"In our contemporary societies, particularly in the West, there is a strong tendency to exaggerate one's personal freedom, to purposefully decouple it from the pursuit of the good, or worse, to make it the only good. As a result, man turns inward, becoming self-referential and, what is good, becomes wholly subjective."
"From there, it is not long before man becomes an island, exercising his freedom, even apart from right reason. The 'highest good' has now become the eradication of any obstacle to 'radical autonomy,' such as the natural moral or divine law. Even other fundamental human rights must be abolished so as to no longer impede the desire of one's choosing."
The other prominent trend highlighted by the Polish pope was "the denial of objective moral truth," Parolin explained.
The concept of objective moral truth has now been replaced by "an individual's personal sentiment or feeling about the moral good," he said.
Addressing the conference room full of U.S. State Department officials, diplomats accredited to the Holy See, and journalists gathered to discuss diplomatic tools for promoting religious freedom, Parolin said: "Ultimately, the decision to root man's freedom solely in the self, without any reference to the Creator, is unsustainable."
"To stress exclusively the expression of freedom of religion as 'freedom from external coercion' without addressing what this freedom is properly ordered to, namely, the discovery of the ultimate truth of one's existence, one's origin and destiny, given by the Creator, is like giving a child a tool and telling them 'you should not use this tool for such and such,' but never explaining to them 'what purpose that tool was intended to serve,'" he said.
The cardinal then went on to quote the Baltimore Catechism: "If I am not mistaken, there is a famous series of catechetical booklets, produced from the one of the Councils of Baltimore in the United States. One of the initial questions of that faith primer is: 'Why did God make you?' and the proper response to be given is 'God made me to know Him, to love Him, and to serve Him in this world, and to be happy with Him forever in the next.'"

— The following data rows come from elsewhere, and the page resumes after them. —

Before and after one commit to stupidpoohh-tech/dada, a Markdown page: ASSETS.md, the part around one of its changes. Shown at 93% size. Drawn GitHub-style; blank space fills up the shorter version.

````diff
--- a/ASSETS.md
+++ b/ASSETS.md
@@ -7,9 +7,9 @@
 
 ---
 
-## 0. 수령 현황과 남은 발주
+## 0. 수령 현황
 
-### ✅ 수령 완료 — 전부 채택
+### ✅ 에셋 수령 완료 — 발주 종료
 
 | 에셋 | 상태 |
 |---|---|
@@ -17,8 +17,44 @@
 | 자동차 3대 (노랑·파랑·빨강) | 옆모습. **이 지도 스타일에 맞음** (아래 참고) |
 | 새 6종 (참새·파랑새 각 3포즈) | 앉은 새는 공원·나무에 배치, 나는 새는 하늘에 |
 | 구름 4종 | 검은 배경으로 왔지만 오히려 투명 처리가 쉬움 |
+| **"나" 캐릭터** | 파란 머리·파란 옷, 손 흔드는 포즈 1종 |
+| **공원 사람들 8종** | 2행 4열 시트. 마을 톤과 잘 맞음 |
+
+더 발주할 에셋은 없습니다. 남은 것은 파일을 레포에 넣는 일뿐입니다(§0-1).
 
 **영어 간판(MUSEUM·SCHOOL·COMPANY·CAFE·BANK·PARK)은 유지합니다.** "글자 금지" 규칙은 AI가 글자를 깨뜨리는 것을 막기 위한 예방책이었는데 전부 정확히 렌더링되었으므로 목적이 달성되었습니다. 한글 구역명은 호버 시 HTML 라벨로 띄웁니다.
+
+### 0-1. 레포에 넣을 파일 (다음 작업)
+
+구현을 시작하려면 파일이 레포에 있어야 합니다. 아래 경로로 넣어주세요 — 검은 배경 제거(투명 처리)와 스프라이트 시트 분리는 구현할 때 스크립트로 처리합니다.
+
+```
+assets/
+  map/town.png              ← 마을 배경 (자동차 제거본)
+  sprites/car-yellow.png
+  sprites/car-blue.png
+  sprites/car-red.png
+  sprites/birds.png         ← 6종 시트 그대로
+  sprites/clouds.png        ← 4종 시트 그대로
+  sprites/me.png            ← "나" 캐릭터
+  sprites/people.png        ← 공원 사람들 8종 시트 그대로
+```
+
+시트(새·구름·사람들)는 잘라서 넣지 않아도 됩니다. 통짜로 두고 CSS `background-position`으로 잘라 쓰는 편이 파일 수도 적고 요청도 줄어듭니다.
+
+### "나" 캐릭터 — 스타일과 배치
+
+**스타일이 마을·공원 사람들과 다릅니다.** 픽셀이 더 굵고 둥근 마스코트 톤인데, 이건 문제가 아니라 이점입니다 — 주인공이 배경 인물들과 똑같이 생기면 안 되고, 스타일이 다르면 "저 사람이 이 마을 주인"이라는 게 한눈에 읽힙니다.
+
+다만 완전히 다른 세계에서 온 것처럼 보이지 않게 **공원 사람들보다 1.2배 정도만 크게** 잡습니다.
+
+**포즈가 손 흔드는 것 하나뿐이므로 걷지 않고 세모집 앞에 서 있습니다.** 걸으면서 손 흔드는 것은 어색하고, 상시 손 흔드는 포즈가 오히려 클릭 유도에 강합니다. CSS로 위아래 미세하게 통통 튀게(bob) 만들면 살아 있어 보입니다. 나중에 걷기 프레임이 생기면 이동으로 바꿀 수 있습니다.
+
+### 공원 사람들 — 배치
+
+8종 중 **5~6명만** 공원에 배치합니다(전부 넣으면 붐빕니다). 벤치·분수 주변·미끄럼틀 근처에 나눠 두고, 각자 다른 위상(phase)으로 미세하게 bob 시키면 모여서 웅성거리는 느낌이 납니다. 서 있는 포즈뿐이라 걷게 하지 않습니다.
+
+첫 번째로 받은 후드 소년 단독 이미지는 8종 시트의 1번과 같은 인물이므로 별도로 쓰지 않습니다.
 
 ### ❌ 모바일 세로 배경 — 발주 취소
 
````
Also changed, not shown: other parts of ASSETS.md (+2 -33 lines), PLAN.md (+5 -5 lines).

"The simplicity of this should not obfuscate the profundity of this truth. We are created for a purpose … Without this objective end, an end that exists beyond the self, we cannot hope but to find society in crisis, with each of us unable to embrace anyone but ourselves."